There has been some very interesting online discussion in a number of venues today about the topic of social media and scientific conferences. For those who missed my post yesterday, the discussion was sparked by an article in ScienceInsider reporting that Cold Spring Harbor Laboratory had produced a new policy on the use of social media at its conferences, which essentially states that attendees should ask permission from presenters before discussing their work online (it's worth noting that this policy is one that CSHL has long applied to affiliated reporters). The policy release was triggered (at least in part) by my blogging of talks at last month's Biology of Genomes meeting.
The use of social media - e.g. Twitter and blogs - to report from scientific conferences clearly raises some challenging issues about the boundary between blogging and traditional science reporting and the role of scientific presentations. As a result, the online discussion sparked by this issue has been particularly vibrant: many bloggers and regular readers are (predictably) wary of policies that constrain scientists from reporting from conferences, but there has also been some nuanced discussion about the occasional need for less open policies to allow scientists to discuss their work without fear of being scooped or quoted out of context.Â

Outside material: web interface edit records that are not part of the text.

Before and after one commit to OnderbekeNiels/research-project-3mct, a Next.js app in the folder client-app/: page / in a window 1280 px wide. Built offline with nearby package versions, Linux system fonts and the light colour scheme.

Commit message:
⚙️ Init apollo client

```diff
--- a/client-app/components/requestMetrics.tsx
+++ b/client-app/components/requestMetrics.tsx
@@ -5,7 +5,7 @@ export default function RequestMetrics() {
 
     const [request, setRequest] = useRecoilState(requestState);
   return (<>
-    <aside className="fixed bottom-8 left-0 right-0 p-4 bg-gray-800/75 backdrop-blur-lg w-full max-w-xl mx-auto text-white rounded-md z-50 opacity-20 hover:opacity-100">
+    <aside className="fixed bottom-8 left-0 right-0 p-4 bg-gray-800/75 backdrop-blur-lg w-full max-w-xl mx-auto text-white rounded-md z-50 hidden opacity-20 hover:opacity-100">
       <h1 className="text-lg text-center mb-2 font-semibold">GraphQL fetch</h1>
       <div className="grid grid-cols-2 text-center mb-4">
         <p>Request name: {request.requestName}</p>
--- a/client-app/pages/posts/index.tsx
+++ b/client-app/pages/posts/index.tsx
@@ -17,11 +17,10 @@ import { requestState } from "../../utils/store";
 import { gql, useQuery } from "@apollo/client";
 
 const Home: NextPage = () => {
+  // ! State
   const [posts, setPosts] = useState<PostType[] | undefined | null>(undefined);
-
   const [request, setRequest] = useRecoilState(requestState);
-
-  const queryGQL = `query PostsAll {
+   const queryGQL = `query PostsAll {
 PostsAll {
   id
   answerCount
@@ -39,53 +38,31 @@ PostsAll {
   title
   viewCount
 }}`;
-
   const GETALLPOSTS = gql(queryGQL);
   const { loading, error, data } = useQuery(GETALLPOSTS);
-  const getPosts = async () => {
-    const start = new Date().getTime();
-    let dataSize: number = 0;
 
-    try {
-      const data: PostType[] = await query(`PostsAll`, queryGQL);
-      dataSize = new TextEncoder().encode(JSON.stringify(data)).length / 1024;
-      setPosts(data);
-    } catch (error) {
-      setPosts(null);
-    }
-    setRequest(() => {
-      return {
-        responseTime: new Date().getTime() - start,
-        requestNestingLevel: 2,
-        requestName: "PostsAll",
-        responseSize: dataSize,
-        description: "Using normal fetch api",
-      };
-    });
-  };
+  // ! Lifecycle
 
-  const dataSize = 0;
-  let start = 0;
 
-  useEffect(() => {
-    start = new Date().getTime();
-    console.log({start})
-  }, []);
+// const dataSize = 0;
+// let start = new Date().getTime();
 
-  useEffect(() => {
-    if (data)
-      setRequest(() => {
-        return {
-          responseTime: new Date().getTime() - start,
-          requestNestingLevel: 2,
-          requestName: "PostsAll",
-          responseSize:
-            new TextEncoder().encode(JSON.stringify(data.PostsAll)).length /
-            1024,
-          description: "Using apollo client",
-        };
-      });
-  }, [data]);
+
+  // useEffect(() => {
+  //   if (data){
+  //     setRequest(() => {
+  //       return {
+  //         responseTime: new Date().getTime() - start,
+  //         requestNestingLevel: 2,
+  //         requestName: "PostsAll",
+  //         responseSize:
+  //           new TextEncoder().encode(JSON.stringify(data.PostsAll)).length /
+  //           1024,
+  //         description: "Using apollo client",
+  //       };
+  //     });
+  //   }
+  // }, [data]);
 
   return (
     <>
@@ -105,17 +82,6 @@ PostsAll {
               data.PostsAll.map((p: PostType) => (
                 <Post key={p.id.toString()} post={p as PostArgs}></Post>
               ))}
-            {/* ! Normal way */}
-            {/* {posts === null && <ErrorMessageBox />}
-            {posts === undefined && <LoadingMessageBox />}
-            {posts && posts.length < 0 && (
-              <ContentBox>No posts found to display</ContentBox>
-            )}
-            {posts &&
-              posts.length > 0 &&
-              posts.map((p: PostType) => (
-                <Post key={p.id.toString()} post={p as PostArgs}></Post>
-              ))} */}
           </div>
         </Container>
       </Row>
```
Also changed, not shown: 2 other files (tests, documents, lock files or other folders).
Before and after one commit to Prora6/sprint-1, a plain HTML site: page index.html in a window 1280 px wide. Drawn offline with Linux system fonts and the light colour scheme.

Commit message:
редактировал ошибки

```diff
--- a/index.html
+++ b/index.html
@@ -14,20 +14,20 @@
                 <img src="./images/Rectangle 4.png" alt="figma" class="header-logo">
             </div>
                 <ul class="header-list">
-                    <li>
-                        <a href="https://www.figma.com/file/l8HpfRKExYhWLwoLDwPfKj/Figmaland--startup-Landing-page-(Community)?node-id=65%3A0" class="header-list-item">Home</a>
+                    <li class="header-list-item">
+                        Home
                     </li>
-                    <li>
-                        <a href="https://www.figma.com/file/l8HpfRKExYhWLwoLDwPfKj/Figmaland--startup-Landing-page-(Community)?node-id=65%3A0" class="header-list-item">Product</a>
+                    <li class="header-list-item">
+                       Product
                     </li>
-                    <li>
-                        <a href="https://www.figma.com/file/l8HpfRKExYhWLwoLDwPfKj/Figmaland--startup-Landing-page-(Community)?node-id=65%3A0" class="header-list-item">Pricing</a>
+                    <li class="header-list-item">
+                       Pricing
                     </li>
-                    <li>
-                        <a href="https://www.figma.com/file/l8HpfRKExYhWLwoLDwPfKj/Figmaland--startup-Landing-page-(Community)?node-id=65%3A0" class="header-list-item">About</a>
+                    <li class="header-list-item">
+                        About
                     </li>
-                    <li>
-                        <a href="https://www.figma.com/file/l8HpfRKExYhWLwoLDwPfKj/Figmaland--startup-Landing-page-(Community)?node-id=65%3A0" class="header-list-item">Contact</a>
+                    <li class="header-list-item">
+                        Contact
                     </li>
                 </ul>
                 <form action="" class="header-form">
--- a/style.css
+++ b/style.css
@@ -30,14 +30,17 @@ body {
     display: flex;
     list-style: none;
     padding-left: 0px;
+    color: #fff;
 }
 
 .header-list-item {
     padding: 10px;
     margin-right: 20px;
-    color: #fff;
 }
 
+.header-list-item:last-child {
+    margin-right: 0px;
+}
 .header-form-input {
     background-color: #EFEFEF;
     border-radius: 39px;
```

A good place to start is the comments on my post - including a much-appreciated clarification from GenomeWeb's Bernadette Toner.
There's a FriendFeed discussion involving several of the most widely-respected advocates of open, online discussion of science. I thought this comment from Neil Saunders summed up the best way forward: "The onus is on conference organisers to (a) be aware of social media, (b) have a clear policy for their meeting, (c) make sure all attendees are aware of the policy."
Andrew Maynard on 2020 Science has a balanced and detailed discussion of the key issues to weigh up before blogging from a conference, followed by useful input from commenters.
My fellow ScienceBloggers have their say: DrugMonkey weighs in defending the need for openness in conferences, while Razib at Gene Expression argues that "updating pre-internet protocols is just a band-aid solution".
Genomics blogging comrade Anthony Fejes has a lengthy post hashing out the issues and lending me his support (thanks, Anthony!), while my occasional sparring partner Steve Murphy argues that "In order for personalized medicine to progress, we all need to be in constant contact to let the flow of new ideas move" (but can't hide his delight at my "slap down").
GenomeWeb's Daily Scan has a brief run-down of the controversy, followed by a bizarrely hysterical over-reaction by me to their choice of quotes; I have no excuse.
Finally, as you might expect, there's been a lively but chaotic and basically untrackable discussion on Twitter.
Thanks to everyone for their commentary. This isn't the way that I would have chosen to start this discussion, but I think it has been a very useful conversation to have - I'll certainly be altering my approach to conference blogging as a result, and I hope that at least a few conference organisers have been inspired to consider a social media policy for their own meeting.
Awwwwww Daniel, not delight, just laughing that you took 2 weeks off and end up getting picked on the moment you return. At least it wasn't a cease and desist letter. I have been the recipient of those.
Perhaps CSHL is just trying to learn from its past public relations problems. Cheers!
As someone who is at a scientific meeting right now, I have not seen a policy on anything except photographing posters and presentations....
I will ask someone and see if they have even thought about it yet (I'm betting no). I will be tweeting @PHLane.
I will log on later tonight and comment here as well. If I haven't had too much fun (AKA alcohol) in New Orleans.
Thanks, Daniel. I wholeheartedly agree with your conclusion (and that of Neil Saunders, above, as well) that the onus is on conference organizers to develop a clear policy.
It's also important that the policy, once developed, be communicated not only to participants (the would-be bloggers and twitterers) but to the presenters as well. I fully expect that a majority (perhaps a vast majority) of scientific presenters, once aware that attendees will be restricted from reporting on the content of their talks unless they provide express permission to do so, will come up with an appropriate, efficient manner of authorizing the free discussion of their presented ideas and data.
As you say, this is an important conversation to have, but I think that the tweeting is on the wall: one way or another, openness shall win out.
I'm just back from the American Diabetes Association Scientific Sessions. While they forbid photography (without permission) and videotaping, they had no social media policy. In fact, they were providing schedule updates via Twitter! I guess they figure there is a limit to how much you can spew about a presentation in 140 characters or even via a blog. However, with a photograph or a recorder, one can pretty much take presentations home (without paying for the organization's recordings of plenary sessions).